Coomer’s drumming days with Jeff Tweedy (of Wilco) go back to Uncle Tupelo. He has also worked on production for/with Emmylou Harris, Steve Earle, Jars of Clay and more. Frontier Ruckus, meanwhile, began as a minimalist gothic-Americana outfit, heavy on that banjo and lots of poetic atmosphere, but they’ve blurred the boundaries and entered realms of modern indie-pop, spacey psychedelic folk and some straight-up 90’s college-rock riff-outs. It’ll be interesting to hear where they go with Kingdom…

“It was definitely very different in its level of efficiency and professionalism,” Jones says, looking back on Kingdom. “We cranked out 10 songs in 8 days, I think... That was such a relief for me personally because in the past we've always spread the record-making process out over months and months and it almost feels excruciating. We were a bit apprehensive, to say the least, of working with a producer who might try to exert some crazy creative control over things, but those fears turned out to be unfounded. (Coomer) was on the same page as us almost always, and whatever ideas he did bring to the table we loved. And hell, the dude played drums on my favorite Wilco records. To have that feel on this one is incredible!”

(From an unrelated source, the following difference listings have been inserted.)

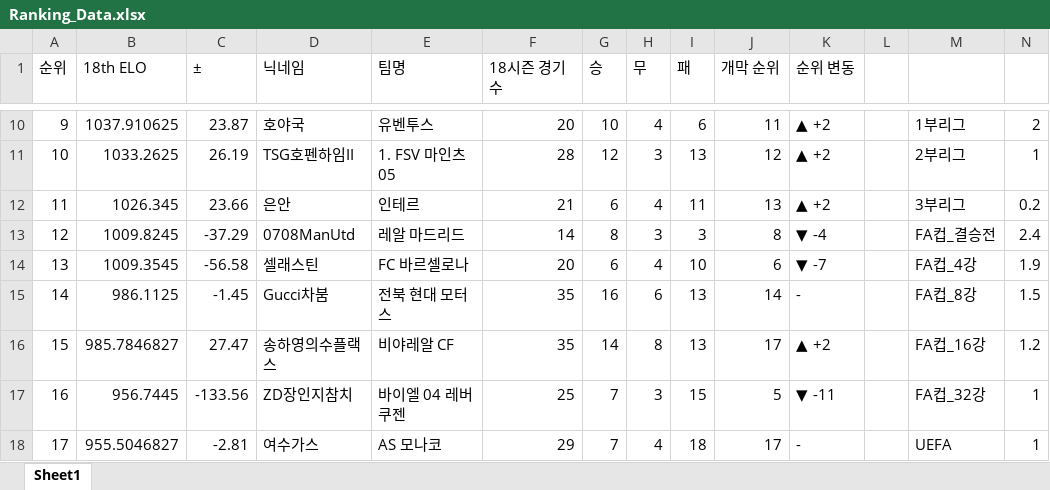
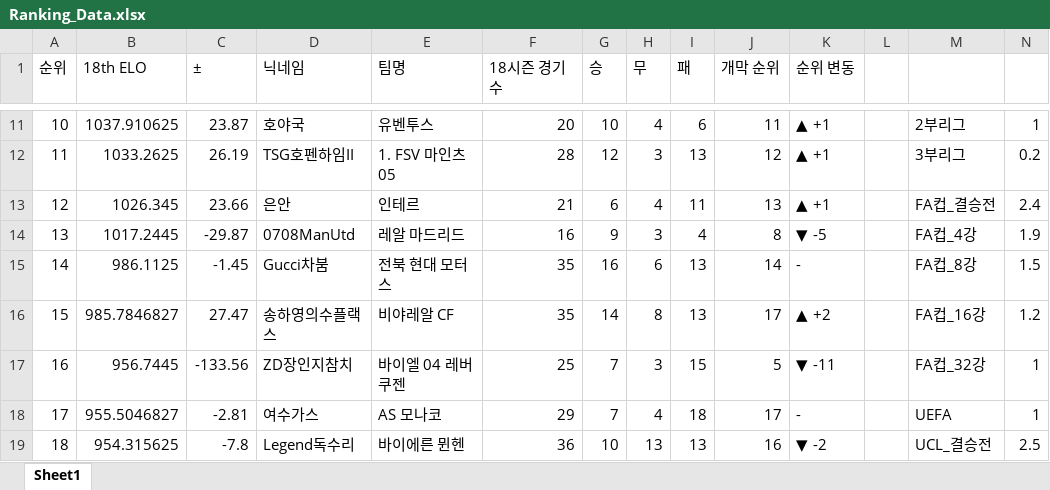
Before and after one commit to xldyxl/all-star-league, an Excel workbook: Ranking_Data.xlsx, sheet Sheet1, drawn as a sheet; only a part is shown, gaps mark what is left out; the shorter side is filled out with more unchanged rows; values as stored, in another font and other column widths than the file's, no borders; removed rows and columns are numbered as before the commit, all else as after; rows hold the shown columns only; the diff covers the shown part only; the diff names each change by its address in the sheet, - before the commit and + after, or states it on an @@ line.

```diff
--- a/Ranking_Data.xlsx (sheet Sheet1)
+++ b/Ranking_Data.xlsx (sheet Sheet1)
-A11 (순위): 9
+A11 (순위): 10
-K11:K13 (순위 변동): ▲ +2
+K11:K13 (순위 변동): ▲ +1
-M11: 1부리그
+M11: 2부리그
-N11: 2
+N11: 1
-A12 (순위): 10
+A12 (순위): 11
-M12: 2부리그
+M12: 3부리그
-N12: 1
+N12: 0.2
-A13 (순위): 11
+A13 (순위): 12
-M13: 3부리그
+M13: FA컵_결승전
-N13: 0.2
+N13: 2.4
-row 13: 12 | 1009.8245 | -37.29 | 0708ManUtd | 레알 마드리드 | 14 | 8 | 3 | 3 | 8 | ▼ -4 |  | FA컵_결승전 | 2.4
-B14 (18th ELO): 1009.3545
+B14 (18th ELO): 1017.2445
-C14 (±): -56.58
+C14 (±): -29.87
-D14 (닉네임): 셀래스틴
+D14 (닉네임): 0708ManUtd
-E14 (팀명): FC 바르셀로나
+E14 (팀명): 레알 마드리드
-F14 (18시즌 경기 수): 20
+F14 (18시즌 경기 수): 16
-G14 (승): 6
+G14 (승): 9
-H14 (무): 4
+H14 (무): 3
-I14 (패): 10
+I14 (패): 4
-J14 (개막 순위): 6
+J14 (개막 순위): 8
-K14 (순위 변동): ▼ -7
+K14 (순위 변동): ▼ -5
```
Also changed, not shown: 1 added row and 30 edited cells elsewhere in this sheet, 8 other files.
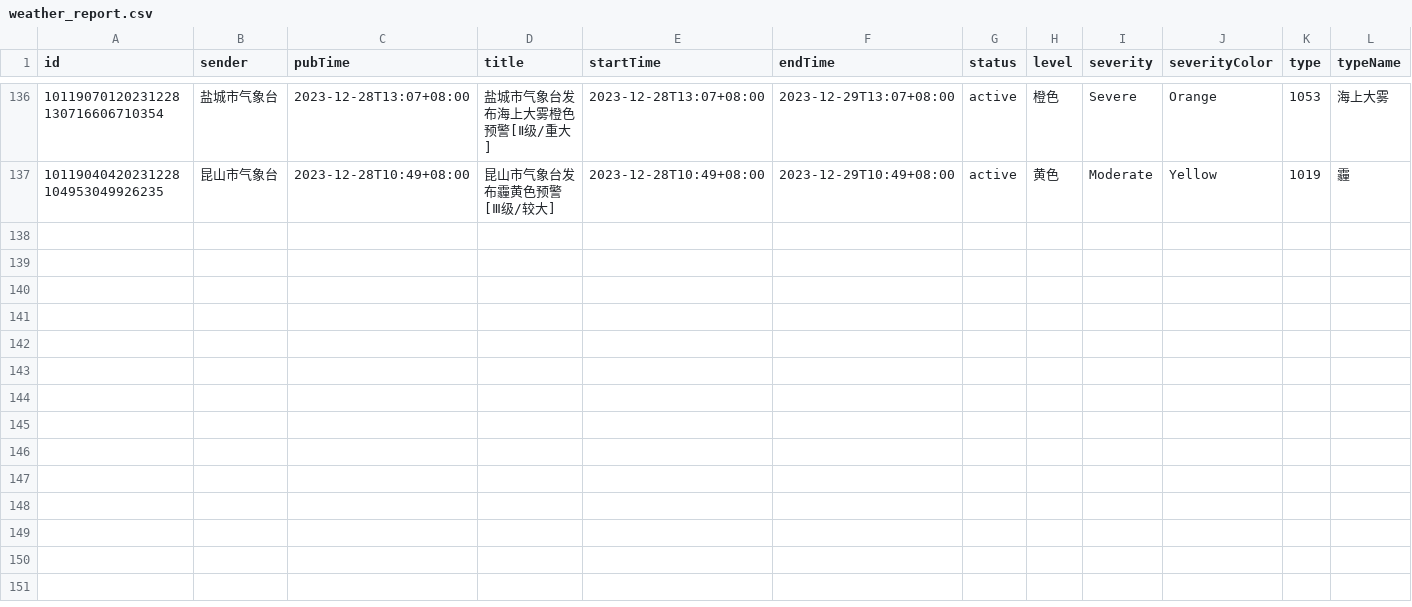
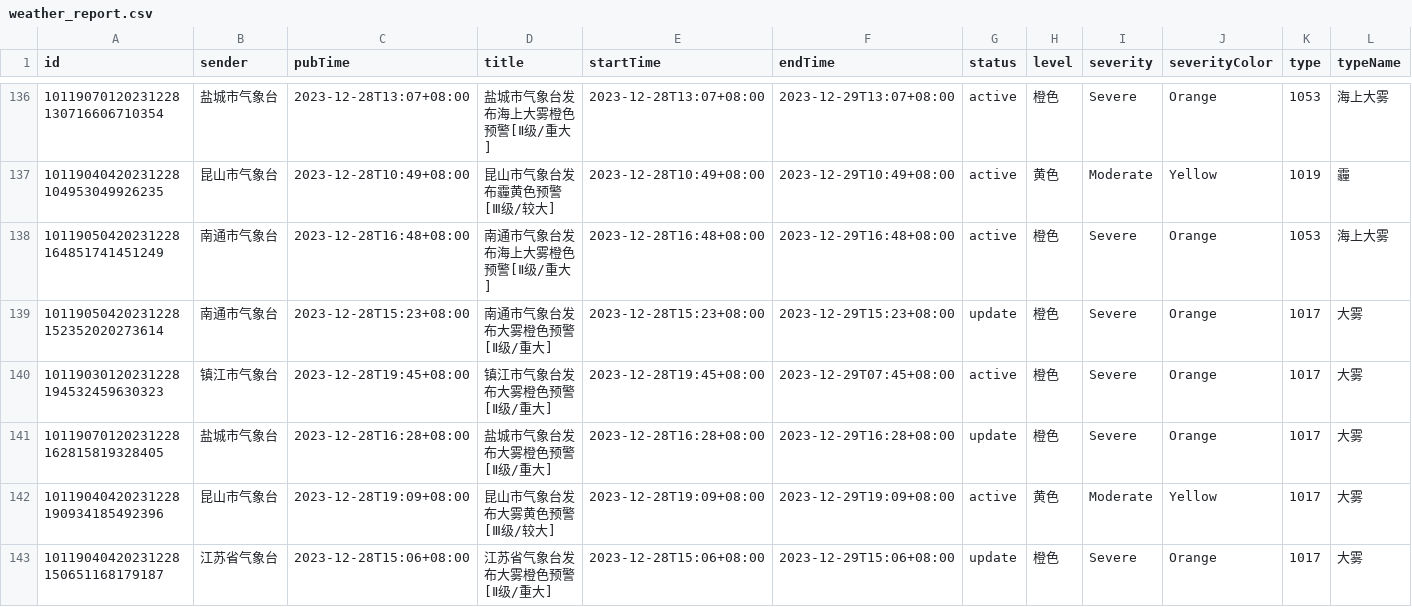
Before and after one commit to jinde98/weatherwarn, a CSV file: weather_report.csv, drawn as a sheet; only a part is shown, gaps mark what is left out; rows hold the shown columns only; the diff names each change by its address in the sheet, - before the commit and + after, or states it on an @@ line.

Commit message:
Update data

```diff
--- a/weather_report.csv
+++ b/weather_report.csv
+row 138: 10119050420231228164851741451249 | 南通市气象台 | 2023-12-28T16:48+08:00 | 南通市气象台发布海上大雾橙色预警[Ⅱ级/重大] | 2023-12-28T16:48+08:00 | 2023-12-29T16:48+08:00 | active | 橙色 | Severe | Orange | 1053 | 海上大雾
+row 139: 10119050420231228152352020273614 | 南通市气象台 | 2023-12-28T15:23+08:00 | 南通市气象台发布大雾橙色预警[Ⅱ级/重大] | 2023-12-28T15:23+08:00 | 2023-12-29T15:23+08:00 | update | 橙色 | Severe | Orange | 1017 | 大雾
+row 140: 10119030120231228194532459630323 | 镇江市气象台 | 2023-12-28T19:45+08:00 | 镇江市气象台发布大雾橙色预警[Ⅱ级/重大] | 2023-12-28T19:45+08:00 | 2023-12-29T07:45+08:00 | active | 橙色 | Severe | Orange | 1017 | 大雾
+row 141: 10119070120231228162815819328405 | 盐城市气象台 | 2023-12-28T16:28+08:00 | 盐城市气象台发布大雾橙色预警[Ⅱ级/重大] | 2023-12-28T16:28+08:00 | 2023-12-29T16:28+08:00 | update | 橙色 | Severe | Orange | 1017 | 大雾
+row 142: 10119040420231228190934185492396 | 昆山市气象台 | 2023-12-28T19:09+08:00 | 昆山市气象台发布大雾黄色预警[Ⅲ级/较大] | 2023-12-28T19:09+08:00 | 2023-12-29T19:09+08:00 | active | 黄色 | Moderate | Yellow | 1017 | 大雾
+row 143: 10119040420231228150651168179187 | 江苏省气象台 | 2023-12-28T15:06+08:00 | 江苏省气象台发布大雾橙色预警[Ⅱ级/重大] | 2023-12-28T15:06+08:00 | 2023-12-29T15:06+08:00 | update | 橙色 | Severe | Orange | 1017 | 大雾
```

The band is heading back to Nashville at the end of the month for AmericanaFest. Meanwhile, this summer saw them charming exclusively-sized domestic spaces, living rooms, backyards or basements, for one of their signature quirky/cool tours. “They're really some of our favorite shows,” Jones said, “as it just takes all of the bullshit out of the equation. Not that we don't love playing loud club shows to big audiences, but there's obviously something special about just playing your damn instruments in a damn room where people are sitting on the damn floor. Damn, it's fun…”

“There’s something special about the most direct route of the instruments to the audience’s ears,” said Nichols. “In a full-on electric show there are so many layers of separation between the musicians and the audience. I like seeing shows in an acoustic setting and even more I like performing that way.”

But going back to Kingdom’s delay… And, “delay” isn’t the right word. It’s just that it’s difficult to be in a band these days when it comes to figuring out how to distribute your music. Because that question mark of “who…” looms so large on that day you get out of the studio… “Who’sgonna put this out?” The answer finally came: Loose Music.

“I mean…, to say it's frustrating to try and make it work these days would be quite the understatement,” said Jones, concerning the state of the music business and trying to wade into it…

 “A lot of labels are functioning at a level where they’re not signing mid-level or somewhat established artists, but going for several brand new or buzzy bands, hoping one or two hits. We're all scraping by and happy with our lives and the choices we've made. But…, some of our songs have been played or streamed or watched or listened to millions of times and we’ll get the occasional check for like $57…for the whole band.”

“Either way,” Jones says, “we're damn lucky to play music for a living, to have experiences with each other, to travel the world multiple times over. Fans have told us time and time again how what we do makes their lives better, that's all we need in the end…”

“Honestly,” Nichols said, “being on tour with your friends, recording music, and playing late night Hasbro’s Catchphrase in Washington D.C., for example, are rewards unto themselves!”

Frontier Ruckus
El Club (4114 W. Vernor Hwy, Detroit)
5 pm
ft. Minihorse / Samantha Crain
More info